> Directions
Reply with one number: the count of lines in the data that hold the string "editingId".

> Data records
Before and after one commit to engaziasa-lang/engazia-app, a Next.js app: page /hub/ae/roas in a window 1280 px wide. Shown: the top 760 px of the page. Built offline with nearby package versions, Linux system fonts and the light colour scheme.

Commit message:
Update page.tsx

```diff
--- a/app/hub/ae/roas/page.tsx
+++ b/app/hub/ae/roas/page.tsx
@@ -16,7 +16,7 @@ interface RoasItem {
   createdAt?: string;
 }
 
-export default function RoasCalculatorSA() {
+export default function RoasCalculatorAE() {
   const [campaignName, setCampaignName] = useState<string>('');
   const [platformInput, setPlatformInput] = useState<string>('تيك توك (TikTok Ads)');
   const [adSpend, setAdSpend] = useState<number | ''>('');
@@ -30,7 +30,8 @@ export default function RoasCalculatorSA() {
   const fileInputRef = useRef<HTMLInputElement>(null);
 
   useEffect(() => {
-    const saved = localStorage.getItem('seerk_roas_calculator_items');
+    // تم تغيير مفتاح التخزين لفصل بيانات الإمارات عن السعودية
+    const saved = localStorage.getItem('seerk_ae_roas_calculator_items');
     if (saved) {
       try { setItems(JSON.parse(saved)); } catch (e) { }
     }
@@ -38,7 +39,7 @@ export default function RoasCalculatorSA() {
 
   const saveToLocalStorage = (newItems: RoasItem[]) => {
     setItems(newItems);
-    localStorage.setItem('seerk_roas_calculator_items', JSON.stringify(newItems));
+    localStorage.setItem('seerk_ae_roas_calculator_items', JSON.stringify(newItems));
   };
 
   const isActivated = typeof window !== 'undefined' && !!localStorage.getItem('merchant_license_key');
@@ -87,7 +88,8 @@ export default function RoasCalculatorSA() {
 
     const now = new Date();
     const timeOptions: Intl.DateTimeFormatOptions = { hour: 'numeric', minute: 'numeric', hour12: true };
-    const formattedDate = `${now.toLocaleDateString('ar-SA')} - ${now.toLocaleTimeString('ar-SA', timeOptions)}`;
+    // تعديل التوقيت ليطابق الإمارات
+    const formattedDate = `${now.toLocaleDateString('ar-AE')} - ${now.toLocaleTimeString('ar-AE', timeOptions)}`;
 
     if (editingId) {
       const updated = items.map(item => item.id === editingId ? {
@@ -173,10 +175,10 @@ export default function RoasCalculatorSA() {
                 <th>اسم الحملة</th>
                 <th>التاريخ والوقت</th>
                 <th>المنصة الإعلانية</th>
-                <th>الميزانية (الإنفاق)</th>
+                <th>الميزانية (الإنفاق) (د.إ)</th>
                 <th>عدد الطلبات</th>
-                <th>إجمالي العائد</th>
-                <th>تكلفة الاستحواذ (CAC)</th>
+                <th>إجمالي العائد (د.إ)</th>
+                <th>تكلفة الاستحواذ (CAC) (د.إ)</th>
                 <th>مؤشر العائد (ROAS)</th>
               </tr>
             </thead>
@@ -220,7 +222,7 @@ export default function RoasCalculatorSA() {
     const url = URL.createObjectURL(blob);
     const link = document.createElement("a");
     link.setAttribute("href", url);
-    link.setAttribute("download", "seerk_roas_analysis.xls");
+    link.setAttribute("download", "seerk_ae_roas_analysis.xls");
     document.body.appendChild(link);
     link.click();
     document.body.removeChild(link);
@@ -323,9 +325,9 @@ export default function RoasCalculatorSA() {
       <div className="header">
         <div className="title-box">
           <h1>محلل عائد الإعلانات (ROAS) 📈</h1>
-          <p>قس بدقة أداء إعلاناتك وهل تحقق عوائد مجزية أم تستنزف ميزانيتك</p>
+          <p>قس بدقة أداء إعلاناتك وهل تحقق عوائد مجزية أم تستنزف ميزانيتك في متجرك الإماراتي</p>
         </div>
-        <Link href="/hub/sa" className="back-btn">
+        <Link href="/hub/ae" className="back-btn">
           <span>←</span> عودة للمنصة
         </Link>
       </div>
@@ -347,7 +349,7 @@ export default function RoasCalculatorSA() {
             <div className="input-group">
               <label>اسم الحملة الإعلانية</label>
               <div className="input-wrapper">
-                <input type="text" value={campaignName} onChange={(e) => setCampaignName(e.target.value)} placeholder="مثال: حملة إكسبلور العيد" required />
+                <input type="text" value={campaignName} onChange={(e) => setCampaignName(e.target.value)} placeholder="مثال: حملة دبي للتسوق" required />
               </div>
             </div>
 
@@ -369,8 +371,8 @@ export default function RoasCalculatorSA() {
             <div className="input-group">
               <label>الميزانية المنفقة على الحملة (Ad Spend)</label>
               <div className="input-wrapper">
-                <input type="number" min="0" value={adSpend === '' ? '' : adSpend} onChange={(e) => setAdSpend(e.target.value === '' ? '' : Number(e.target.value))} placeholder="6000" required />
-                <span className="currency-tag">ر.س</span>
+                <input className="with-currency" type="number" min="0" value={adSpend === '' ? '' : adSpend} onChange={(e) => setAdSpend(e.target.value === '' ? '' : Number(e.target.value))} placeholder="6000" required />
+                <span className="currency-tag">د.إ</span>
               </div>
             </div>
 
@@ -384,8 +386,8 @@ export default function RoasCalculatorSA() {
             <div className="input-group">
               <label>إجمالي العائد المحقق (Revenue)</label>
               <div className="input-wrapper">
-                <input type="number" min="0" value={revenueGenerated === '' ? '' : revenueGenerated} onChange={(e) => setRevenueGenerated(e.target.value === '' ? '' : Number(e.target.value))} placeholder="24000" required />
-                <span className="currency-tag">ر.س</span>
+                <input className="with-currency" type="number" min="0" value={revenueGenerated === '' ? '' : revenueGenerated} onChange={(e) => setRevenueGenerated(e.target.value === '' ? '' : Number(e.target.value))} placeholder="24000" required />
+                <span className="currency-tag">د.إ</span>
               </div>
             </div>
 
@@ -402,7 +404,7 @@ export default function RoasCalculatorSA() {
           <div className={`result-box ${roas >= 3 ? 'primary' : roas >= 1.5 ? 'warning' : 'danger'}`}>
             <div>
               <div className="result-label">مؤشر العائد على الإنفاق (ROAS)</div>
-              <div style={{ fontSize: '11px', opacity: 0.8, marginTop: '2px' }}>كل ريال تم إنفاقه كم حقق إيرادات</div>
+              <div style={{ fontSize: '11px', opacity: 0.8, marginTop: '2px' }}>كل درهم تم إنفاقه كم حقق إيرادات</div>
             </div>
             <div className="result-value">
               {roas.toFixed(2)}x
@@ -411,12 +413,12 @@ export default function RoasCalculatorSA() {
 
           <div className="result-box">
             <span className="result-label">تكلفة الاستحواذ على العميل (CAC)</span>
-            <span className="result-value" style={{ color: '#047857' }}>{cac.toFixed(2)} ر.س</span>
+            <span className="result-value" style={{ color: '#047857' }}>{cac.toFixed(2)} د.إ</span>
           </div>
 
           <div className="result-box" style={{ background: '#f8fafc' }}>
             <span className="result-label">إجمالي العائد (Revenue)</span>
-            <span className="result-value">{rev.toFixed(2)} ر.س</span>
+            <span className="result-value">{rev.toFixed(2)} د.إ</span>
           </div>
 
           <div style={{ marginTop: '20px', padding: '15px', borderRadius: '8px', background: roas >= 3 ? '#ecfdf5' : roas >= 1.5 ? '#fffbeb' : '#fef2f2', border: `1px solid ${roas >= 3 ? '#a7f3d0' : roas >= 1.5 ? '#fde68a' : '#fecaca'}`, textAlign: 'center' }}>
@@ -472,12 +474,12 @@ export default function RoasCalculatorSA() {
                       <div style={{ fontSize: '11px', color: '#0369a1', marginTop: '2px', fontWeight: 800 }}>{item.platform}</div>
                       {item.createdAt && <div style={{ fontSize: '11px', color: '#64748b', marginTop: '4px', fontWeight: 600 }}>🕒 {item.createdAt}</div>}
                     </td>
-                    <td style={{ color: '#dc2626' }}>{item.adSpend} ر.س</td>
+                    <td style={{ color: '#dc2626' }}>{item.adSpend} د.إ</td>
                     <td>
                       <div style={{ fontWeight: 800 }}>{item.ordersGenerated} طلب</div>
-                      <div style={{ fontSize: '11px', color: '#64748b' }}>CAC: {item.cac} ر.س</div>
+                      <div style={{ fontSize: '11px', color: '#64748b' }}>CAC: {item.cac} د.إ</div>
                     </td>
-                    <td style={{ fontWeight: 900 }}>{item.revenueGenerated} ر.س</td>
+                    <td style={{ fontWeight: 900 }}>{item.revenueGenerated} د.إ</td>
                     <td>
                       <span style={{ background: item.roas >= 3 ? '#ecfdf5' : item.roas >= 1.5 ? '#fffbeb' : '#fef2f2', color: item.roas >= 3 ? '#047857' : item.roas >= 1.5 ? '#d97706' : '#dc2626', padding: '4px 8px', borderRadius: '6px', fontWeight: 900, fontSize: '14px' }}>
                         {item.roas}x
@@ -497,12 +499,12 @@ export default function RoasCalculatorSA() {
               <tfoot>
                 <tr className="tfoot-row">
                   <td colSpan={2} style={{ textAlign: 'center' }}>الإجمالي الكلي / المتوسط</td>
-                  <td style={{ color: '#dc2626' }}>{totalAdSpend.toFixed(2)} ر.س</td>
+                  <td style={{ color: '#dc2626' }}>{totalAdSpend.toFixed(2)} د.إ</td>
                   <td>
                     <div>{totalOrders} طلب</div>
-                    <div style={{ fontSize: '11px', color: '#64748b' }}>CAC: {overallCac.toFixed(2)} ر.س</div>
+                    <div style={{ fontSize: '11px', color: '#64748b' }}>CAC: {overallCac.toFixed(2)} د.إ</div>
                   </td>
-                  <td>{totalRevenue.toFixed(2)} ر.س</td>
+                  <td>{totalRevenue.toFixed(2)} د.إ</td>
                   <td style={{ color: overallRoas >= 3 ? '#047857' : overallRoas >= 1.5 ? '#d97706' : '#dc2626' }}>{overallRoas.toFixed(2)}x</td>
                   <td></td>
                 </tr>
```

> Answer section
2